Top of TASK DATA

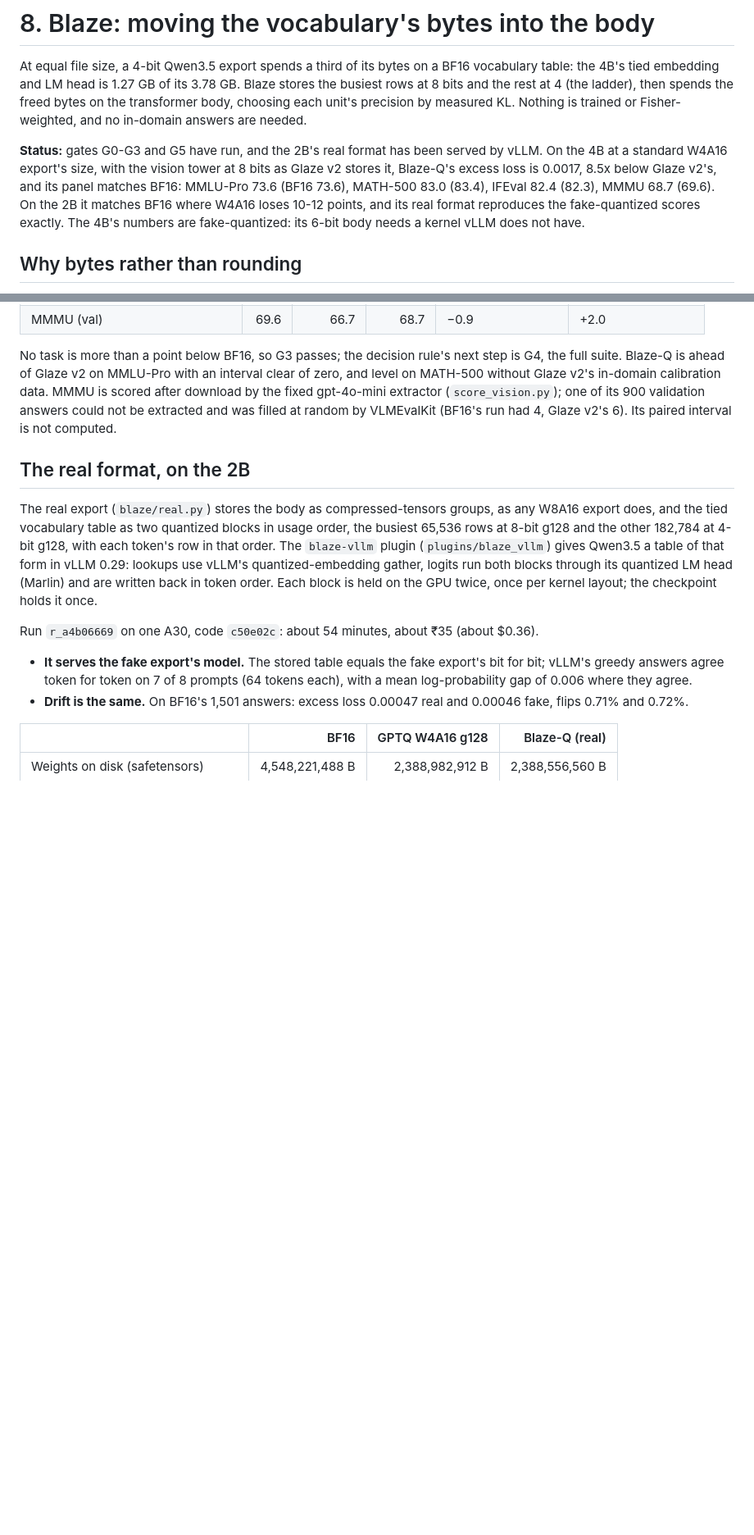
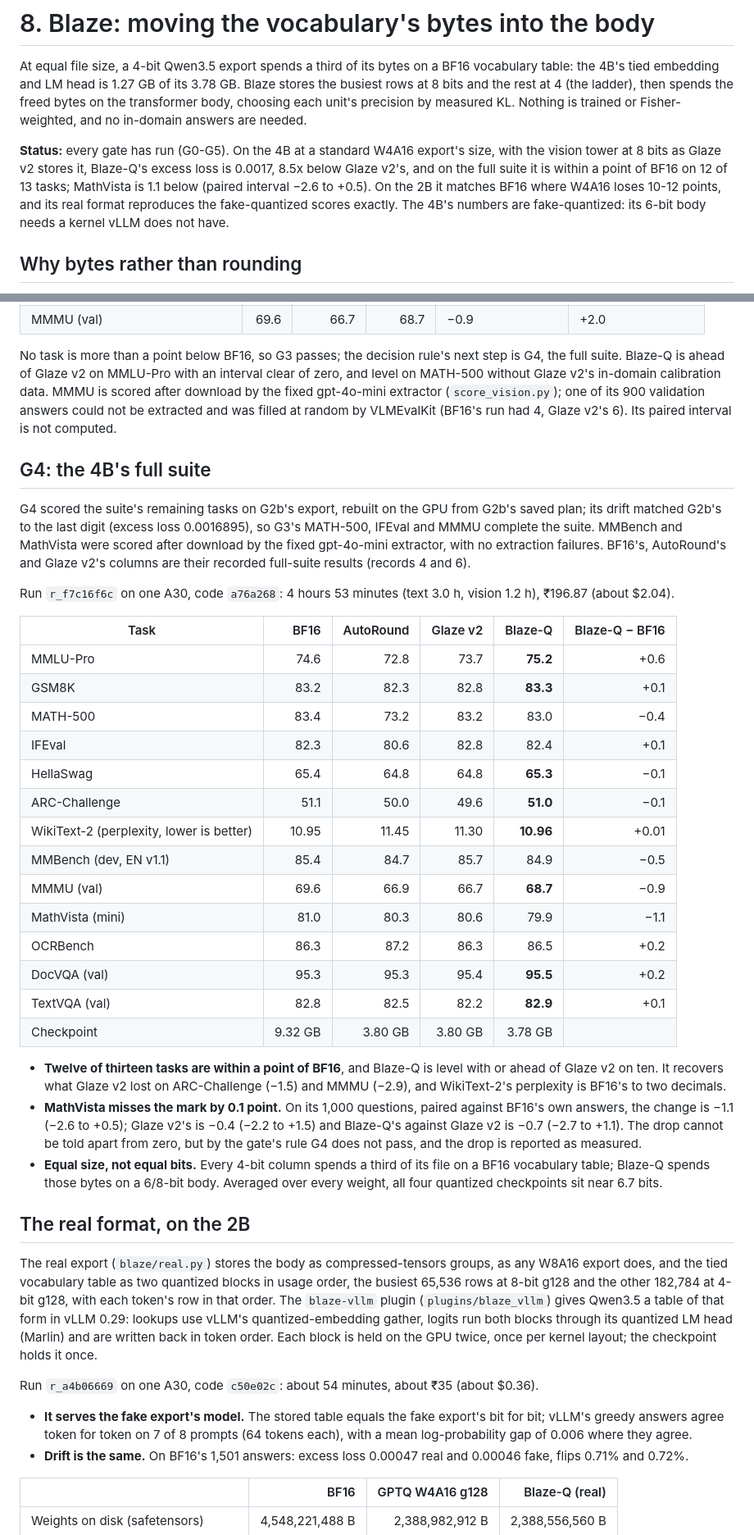
Before and after one commit to imjohnzakkam/qwen35-compression, a Markdown page: docs/experiments/08-blaze.md, 2 parts joined by grey strips. Shown at 82% size. Drawn GitHub-style; blank space fills up the shorter version.

Commit message:
docs: Blaze G4, the 4B's full suite
At W4A16's size Blaze-Q is within a point of BF16 on 12 of 13 tasks (MMLU-Pro
75.2 against 74.6, ARC-Challenge 51.0 against 51.1, MMMU 68.7 against 69.6).
MathVista is 1.1 below (paired interval −2.6 to +0.5), so G4 misses its rule
by 0.1 point and the drop is reported as measured.

Co-Authored-By: Claude Opus 5.5 <noreply@anthropic.com>

```diff
--- a/docs/experiments/08-blaze.md
+++ b/docs/experiments/08-blaze.md
@@ -6,12 +6,12 @@ the 4B's tied embedding and LM head is 1.27 GB of its 3.78 GB. Blaze stores the
 choosing each unit's precision by measured KL. Nothing is trained or Fisher-weighted, and no
 in-domain answers are needed.
 
-**Status:** gates G0-G3 and G5 have run, and the 2B's real format has been served by vLLM.
-On the 4B at a standard W4A16 export's size, with the vision tower at 8 bits as Glaze v2 stores
-it, Blaze-Q's excess loss is 0.0017, 8.5x below Glaze v2's, and its panel matches BF16: MMLU-Pro
-73.6 (BF16 73.6), MATH-500 83.0 (83.4), IFEval 82.4 (82.3), MMMU 68.7 (69.6). On the 2B it matches
-BF16 where W4A16 loses 10-12 points, and its real format reproduces the fake-quantized scores
-exactly. The 4B's numbers are fake-quantized: its 6-bit body needs a kernel vLLM does not have.
+**Status:** every gate has run (G0-G5). On the 4B at a standard W4A16 export's size, with the
+vision tower at 8 bits as Glaze v2 stores it, Blaze-Q's excess loss is 0.0017, 8.5x below Glaze
+v2's, and on the full suite it is within a point of BF16 on 12 of 13 tasks; MathVista is 1.1
+below (paired interval −2.6 to +0.5). On the 2B it matches BF16 where W4A16 loses 10-12 points,
+and its real format reproduces the fake-quantized scores exactly. The 4B's numbers are
+fake-quantized: its 6-bit body needs a kernel vLLM does not have.
 
 ## Why bytes rather than rounding
 
@@ -244,6 +244,45 @@ gpt-4o-mini extractor (`score_vision.py`); one of its 900 validation answers cou
 extracted and was filled at random by VLMEvalKit (BF16's run had 4, Glaze v2's 6). Its paired
 interval is not computed.
 
+## G4: the 4B's full suite
+
+G4 scored the suite's remaining tasks on G2b's export, rebuilt on the GPU from G2b's saved plan;
+its drift matched G2b's to the last digit (excess loss 0.0016895), so G3's MATH-500, IFEval and
+MMMU complete the suite. MMBench and MathVista were scored after download by the fixed
+gpt-4o-mini extractor, with no extraction failures. BF16's, AutoRound's and Glaze v2's columns are
+their recorded full-suite results (records 4 and 6).
+
+Run `r_f7c16f6c` on one A30, code `a76a268`: 4 hours 53 minutes (text 3.0 h, vision 1.2 h),
+₹196.87 (about $2.04).
+
+| Task | BF16 | AutoRound | Glaze v2 | Blaze-Q | Blaze-Q − BF16 |
+| --- | ---: | ---: | ---: | ---: | ---: |
+| MMLU-Pro | 74.6 | 72.8 | 73.7 | **75.2** | +0.6 |
+| GSM8K | 83.2 | 82.3 | 82.8 | **83.3** | +0.1 |
+| MATH-500 | 83.4 | 73.2 | 83.2 | 83.0 | −0.4 |
+| IFEval | 82.3 | 80.6 | 82.8 | 82.4 | +0.1 |
+| HellaSwag | 65.4 | 64.8 | 64.8 | **65.3** | −0.1 |
+| ARC-Challenge | 51.1 | 50.0 | 49.6 | **51.0** | −0.1 |
+| WikiText-2 (perplexity, lower is better) | 10.95 | 11.45 | 11.30 | **10.96** | +0.01 |
+| MMBench (dev, EN v1.1) | 85.4 | 84.7 | 85.7 | 84.9 | −0.5 |
+| MMMU (val) | 69.6 | 66.9 | 66.7 | **68.7** | −0.9 |
+| MathVista (mini) | 81.0 | 80.3 | 80.6 | 79.9 | −1.1 |
+| OCRBench | 86.3 | 87.2 | 86.3 | 86.5 | +0.2 |
+| DocVQA (val) | 95.3 | 95.3 | 95.4 | **95.5** | +0.2 |
+| TextVQA (val) | 82.8 | 82.5 | 82.2 | **82.9** | +0.1 |
+| Checkpoint | 9.32 GB | 3.80 GB | 3.80 GB | 3.78 GB | |
+
+- **Twelve of thirteen tasks are within a point of BF16**, and Blaze-Q is level with or ahead of
+  Glaze v2 on ten. It recovers what Glaze v2 lost on ARC-Challenge (−1.5) and MMMU (−2.9), and
+  WikiText-2's perplexity is BF16's to two decimals.
+- **MathVista misses the mark by 0.1 point.** On its 1,000 questions, paired against BF16's own
+  answers, the change is −1.1 (−2.6 to +0.5); Glaze v2's is −0.4 (−2.2 to +1.5) and Blaze-Q's
+  against Glaze v2 is −0.7 (−2.7 to +1.1). The drop cannot be told apart from zero, but by the
+  gate's rule G4 does not pass, and the drop is reported as measured.
+- **Equal size, not equal bits.** Every 4-bit column spends a third of its file on a BF16
+  vocabulary table; Blaze-Q spends those bytes on a 6/8-bit body. Averaged over every weight, all
+  four quantized checkpoints sit near 6.7 bits.
+
 ## The real format, on the 2B
 
 The real export (`blaze/real.py`) stores the body as compressed-tensors groups, as any W8A16
```
Also changed, not shown: other parts of docs/experiments/08-blaze.md (+7 -1 lines), docs/README.md (+9 -8 lines).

Bottom of TASK DATA

__ASSIGNED TASK__. Whenever a line above has the word "loses" in it, copy that line.

__RESULT OF THE EXERCISE__.
-BF16 where W4A16 loses 10-12 points, and its real format reproduces the fake-quantized scores
+below (paired interval −2.6 to +0.5). On the 2B it matches BF16 where W4A16 loses 10-12 points,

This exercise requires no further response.